We both noted the intensity of the storm, our personal experience whilst it was happening, and the damage that was done. Then as an off-hand comment I stated that the “weather is going crazy these days, eh?” – more a rhetorical question than anything else. But also, deep down I was seeing if he would take the bait. You see, I wanted to know if he took the threat of climate change seriously. I remember this individual being a wiz in our science class back in high school, but I also knew his deeply-held religious convictions. What I wanted to test was my hunch that evangelical Christians don’t give a shit about climate change, or worse, they actively challenge the science.
I want you to think back to 2002, specifically the Salt Lake City Winter Olympics in the good ol’ U.S of A. We Australians are pretty shithouse at any winter sports (due to our lack of snow and ice) but we also love any and all competition. For example, we’ll jump at the opportunity to turn two flies climbing up a wall into a contest. We’re frequently referred to as a ‘sports mad‘ nation, and the Winter Olympics is no exception to this. We don’t understand half the fucking ‘sports’ that are being contested, but we’ll watch in wonderment anyway – because that’s how we roll.
Now when it specifically came to the 2002 Winter Olympics, we didn’t really have high hopes. We’d never won a gold medal at a Winter Olympics and to be honest the team we sent over weren’t predicted to be bringing much of anything back other than some STDs, some souvenirs and some killer hang-overs.
But then a saviour came along – an accidental hero. His name was Steven Bradbury. (more…)
You might have missed it the other day, but someone in our Parliament’s Question Time actually put two-and-two together and queried something that I thought was painstakingly obvious. Greens Senator Larissa Waters questioned whether our ‘mad monk’ Prime Minister Tony Abbott (and other Catholic ministers like him) should pay attention to their most holy of bae’s when the Pope says it’s their moral duty to act on climate change.
The response to her queries went a little like this:
– Firstly, nobody even attempted to answer her question
In the same week that Sydney was hit with the equivalent of a ‘category 2 cyclone‘ and a once-in-a-generation hailstorm, something else was happening over the other side of Australia. Powerful sections of society – the scholars, the political elites, the media and the corporate sector all weighed in to the debate over the funding of ‘climate contrarian’ Bjorn Lomborg’s climate ‘think tank’ at the University of Western Australia by the Australian government. All parties involved, unsurprisingly, had different views on the highly contentious matter.
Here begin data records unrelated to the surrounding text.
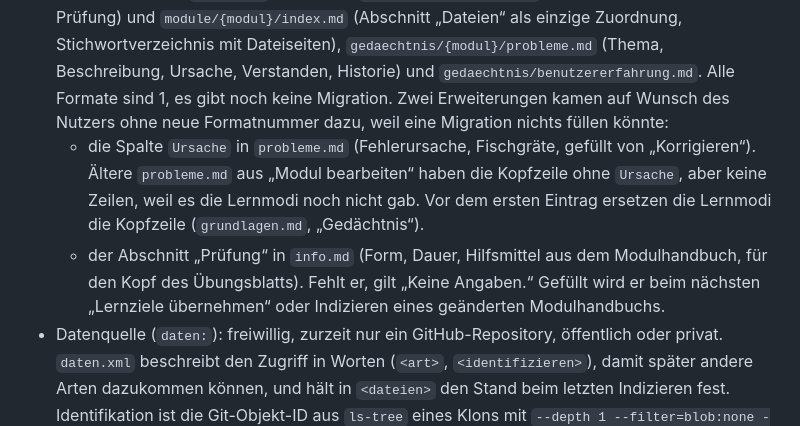
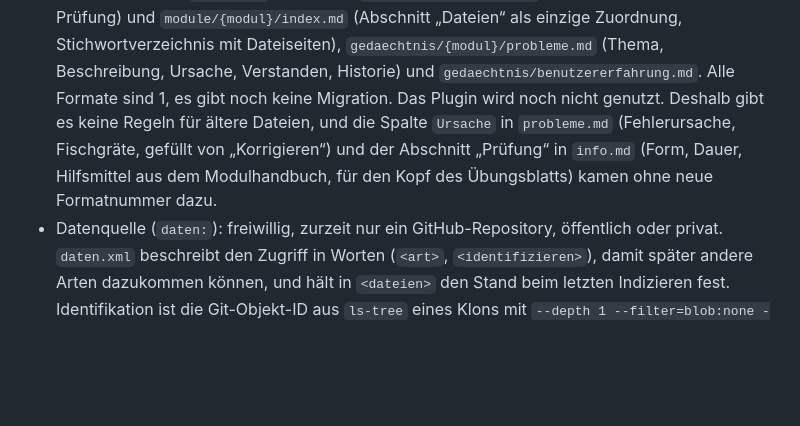
Before and after one commit to ohmtools/claude-plugins, a Markdown page: CLAUDE.md, the part around the change. Rendered like a GitHub page; blank space fills up the shorter version.

Commit message:
Regeln für ältere Dateien entfernen
Das Plugin wird noch nicht genutzt, es gibt keine älteren probleme.md ohne
Spalte Ursache und keine info.md ohne Abschnitt Prüfung.

Co-Authored-By: Claude Opus 5.5 <noreply@anthropic.com>
Claude-Session: https://claude.ai/code/session_01QbwaAnUwdwCcZWwYM8LrAY

```diff
--- a/CLAUDE.md
+++ b/CLAUDE.md
@@ -121,18 +121,12 @@ die Änderung betrifft, vollständig.
   „Dateien“ als einzige Zuordnung, Stichwortverzeichnis mit Dateiseiten),
   `gedaechtnis/{modul}/probleme.md` (Thema, Beschreibung, Ursache,
   Verstanden, Historie) und `gedaechtnis/benutzererfahrung.md`. Alle Formate
-  sind 1, es gibt noch keine Migration. Zwei Erweiterungen kamen auf Wunsch
-  des Nutzers ohne neue Formatnummer dazu, weil eine Migration nichts füllen
-  könnte:
-  - die Spalte `Ursache` in `probleme.md` (Fehlerursache, Fischgräte, gefüllt
-    von „Korrigieren“). Ältere `probleme.md` aus „Modul bearbeiten“ haben die
-    Kopfzeile ohne `Ursache`, aber keine Zeilen, weil es die Lernmodi noch
-    nicht gab. Vor dem ersten Eintrag ersetzen die Lernmodi die Kopfzeile
-    (`grundlagen.md`, „Gedächtnis“).
-  - der Abschnitt „Prüfung“ in `info.md` (Form, Dauer, Hilfsmittel aus dem
-    Modulhandbuch, für den Kopf des Übungsblatts). Fehlt er, gilt
-    „Keine Angaben.“ Gefüllt wird er beim nächsten „Lernziele übernehmen“
-    oder Indizieren eines geänderten Modulhandbuchs.
+  sind 1, es gibt noch keine Migration. Das Plugin wird noch nicht genutzt.
+  Deshalb gibt es keine Regeln für ältere Dateien, und die Spalte `Ursache`
+  in `probleme.md` (Fehlerursache, Fischgräte, gefüllt von „Korrigieren“) und
+  der Abschnitt „Prüfung“ in `info.md` (Form, Dauer, Hilfsmittel aus dem
+  Modulhandbuch, für den Kopf des Übungsblatts) kamen ohne neue Formatnummer
+  dazu.
 - Datenquelle (`daten:`): freiwillig, zurzeit nur ein GitHub-Repository,
   öffentlich oder privat. `daten.xml` beschreibt den Zugriff in Worten
   (`<art>`, `<identifizieren>`), damit später andere Arten dazukommen
```
Also changed, not shown: 1 other file.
Despite the furore over the think tanks’ $4m price tag (juxtaposed against the slashing of science funding across the board) and the inconsistent message from the government as to who’s idea the whole thing really was, the main focus is just how seriously the Abbott government takes the threat of climate change (the answer: not very). According to James Hansen (a previous Director of NASA) the threat of climate change is so severe that the Earth might suffer what he calls the ‘Venus Syndrome‘. He describes it as an energy imbalance so great as to heat up the earth to something like Venus – which is too hot to sustain any form of life, at you know, about 400°C. For him, the end-game of climate change is potentially apocalyptic, rather than simply fucking disastrous – that’s if mankind proceeds to burn all available fossil fuels (which we’re on track to do). So if the threat is so bad, why aren’t we really doing anything about it? (more…)